» **Task to complete**:
The lines below that include the word "input" are to be reported.
Study material Start Marker
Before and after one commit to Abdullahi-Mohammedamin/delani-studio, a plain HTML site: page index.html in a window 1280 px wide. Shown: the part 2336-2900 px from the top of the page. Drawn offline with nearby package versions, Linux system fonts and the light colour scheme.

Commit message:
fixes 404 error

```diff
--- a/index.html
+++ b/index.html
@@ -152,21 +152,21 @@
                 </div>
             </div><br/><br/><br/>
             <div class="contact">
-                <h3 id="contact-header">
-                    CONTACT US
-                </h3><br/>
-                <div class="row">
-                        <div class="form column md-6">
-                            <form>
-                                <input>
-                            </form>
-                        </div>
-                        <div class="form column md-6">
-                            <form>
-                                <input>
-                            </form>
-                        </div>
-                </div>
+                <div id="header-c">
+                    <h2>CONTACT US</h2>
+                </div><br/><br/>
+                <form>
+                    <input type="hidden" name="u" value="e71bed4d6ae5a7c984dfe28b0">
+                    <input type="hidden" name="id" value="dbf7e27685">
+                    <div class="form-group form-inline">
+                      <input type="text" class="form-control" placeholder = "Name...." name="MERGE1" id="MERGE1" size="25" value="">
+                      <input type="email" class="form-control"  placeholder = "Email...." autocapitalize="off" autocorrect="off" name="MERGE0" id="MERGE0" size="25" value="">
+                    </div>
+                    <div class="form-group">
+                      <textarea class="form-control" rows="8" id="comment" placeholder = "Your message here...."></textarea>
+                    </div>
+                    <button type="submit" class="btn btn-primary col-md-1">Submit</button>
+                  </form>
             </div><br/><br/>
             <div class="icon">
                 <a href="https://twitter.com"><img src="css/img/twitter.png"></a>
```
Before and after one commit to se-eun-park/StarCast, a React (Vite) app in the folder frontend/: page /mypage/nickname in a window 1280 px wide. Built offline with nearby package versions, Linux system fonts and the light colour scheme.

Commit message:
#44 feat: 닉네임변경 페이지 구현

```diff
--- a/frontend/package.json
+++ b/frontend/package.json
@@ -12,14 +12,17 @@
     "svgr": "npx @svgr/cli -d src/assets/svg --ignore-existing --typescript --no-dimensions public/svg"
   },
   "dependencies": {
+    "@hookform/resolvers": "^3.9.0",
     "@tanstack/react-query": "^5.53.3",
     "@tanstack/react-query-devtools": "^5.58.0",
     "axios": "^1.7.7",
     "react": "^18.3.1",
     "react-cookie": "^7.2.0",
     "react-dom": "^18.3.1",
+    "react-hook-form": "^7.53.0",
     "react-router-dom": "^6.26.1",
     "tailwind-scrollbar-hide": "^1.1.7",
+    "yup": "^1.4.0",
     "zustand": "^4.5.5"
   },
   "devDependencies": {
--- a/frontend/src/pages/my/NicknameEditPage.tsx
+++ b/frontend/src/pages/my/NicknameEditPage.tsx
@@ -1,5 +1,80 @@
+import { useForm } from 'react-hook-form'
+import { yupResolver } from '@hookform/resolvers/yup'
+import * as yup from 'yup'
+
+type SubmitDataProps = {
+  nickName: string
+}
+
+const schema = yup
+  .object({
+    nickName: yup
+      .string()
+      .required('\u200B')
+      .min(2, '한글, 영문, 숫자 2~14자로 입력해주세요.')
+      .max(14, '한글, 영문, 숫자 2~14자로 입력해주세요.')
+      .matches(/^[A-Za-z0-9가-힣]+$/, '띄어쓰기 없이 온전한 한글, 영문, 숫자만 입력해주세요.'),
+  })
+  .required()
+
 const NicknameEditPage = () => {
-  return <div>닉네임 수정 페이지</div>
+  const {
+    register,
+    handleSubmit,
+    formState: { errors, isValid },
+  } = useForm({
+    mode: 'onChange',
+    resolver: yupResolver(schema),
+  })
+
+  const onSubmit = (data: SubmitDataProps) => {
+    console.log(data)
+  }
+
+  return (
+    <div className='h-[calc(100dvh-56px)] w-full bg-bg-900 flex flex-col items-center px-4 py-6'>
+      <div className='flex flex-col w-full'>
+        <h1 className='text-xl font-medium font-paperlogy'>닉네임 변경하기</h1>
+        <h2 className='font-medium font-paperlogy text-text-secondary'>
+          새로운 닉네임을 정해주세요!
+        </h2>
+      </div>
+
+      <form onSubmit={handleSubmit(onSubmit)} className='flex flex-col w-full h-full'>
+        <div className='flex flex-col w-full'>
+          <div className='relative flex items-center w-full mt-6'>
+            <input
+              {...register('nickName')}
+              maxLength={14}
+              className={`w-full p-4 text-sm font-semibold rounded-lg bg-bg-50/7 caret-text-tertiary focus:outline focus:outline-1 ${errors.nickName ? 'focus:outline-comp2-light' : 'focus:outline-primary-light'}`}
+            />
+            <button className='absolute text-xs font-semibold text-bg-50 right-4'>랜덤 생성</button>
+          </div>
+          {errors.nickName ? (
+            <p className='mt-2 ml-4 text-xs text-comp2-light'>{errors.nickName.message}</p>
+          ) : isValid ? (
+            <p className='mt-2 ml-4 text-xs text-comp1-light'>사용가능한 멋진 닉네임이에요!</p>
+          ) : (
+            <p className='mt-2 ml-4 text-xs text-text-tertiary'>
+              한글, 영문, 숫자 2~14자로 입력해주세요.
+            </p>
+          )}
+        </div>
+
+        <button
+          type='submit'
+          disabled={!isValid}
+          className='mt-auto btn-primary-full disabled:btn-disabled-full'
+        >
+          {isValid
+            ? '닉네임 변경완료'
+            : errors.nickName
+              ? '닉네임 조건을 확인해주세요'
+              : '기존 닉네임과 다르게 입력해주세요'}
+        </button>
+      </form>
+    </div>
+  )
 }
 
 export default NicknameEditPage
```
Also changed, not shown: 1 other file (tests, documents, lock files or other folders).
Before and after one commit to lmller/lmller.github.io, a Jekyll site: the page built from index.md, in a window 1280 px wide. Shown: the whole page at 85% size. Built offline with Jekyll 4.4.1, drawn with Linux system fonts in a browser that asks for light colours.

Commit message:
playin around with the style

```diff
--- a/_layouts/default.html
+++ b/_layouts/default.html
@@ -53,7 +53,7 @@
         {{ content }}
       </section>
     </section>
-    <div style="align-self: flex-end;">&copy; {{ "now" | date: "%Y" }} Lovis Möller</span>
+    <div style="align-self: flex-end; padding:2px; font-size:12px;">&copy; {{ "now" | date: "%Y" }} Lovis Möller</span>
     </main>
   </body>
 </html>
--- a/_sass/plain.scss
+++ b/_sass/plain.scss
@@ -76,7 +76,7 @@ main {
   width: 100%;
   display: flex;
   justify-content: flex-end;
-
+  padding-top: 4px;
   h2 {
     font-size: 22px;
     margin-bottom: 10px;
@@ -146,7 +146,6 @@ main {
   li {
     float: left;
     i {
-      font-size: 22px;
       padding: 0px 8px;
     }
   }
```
Study material End Marker
» **Answer to the exercise**:
-                                <input>
-                                <input>
+                    <input type="hidden" name="u" value="e71bed4d6ae5a7c984dfe28b0">
+                    <input type="hidden" name="id" value="dbf7e27685">
+                      <input type="text" class="form-control" placeholder = "Name...." name="MERGE1" id="MERGE1" size="25" value="">
+                      <input type="email" class="form-control"  placeholder = "Email...." autocapitalize="off" autocorrect="off" name="MERGE0" id="MERGE0" size="25" value="">
+            <input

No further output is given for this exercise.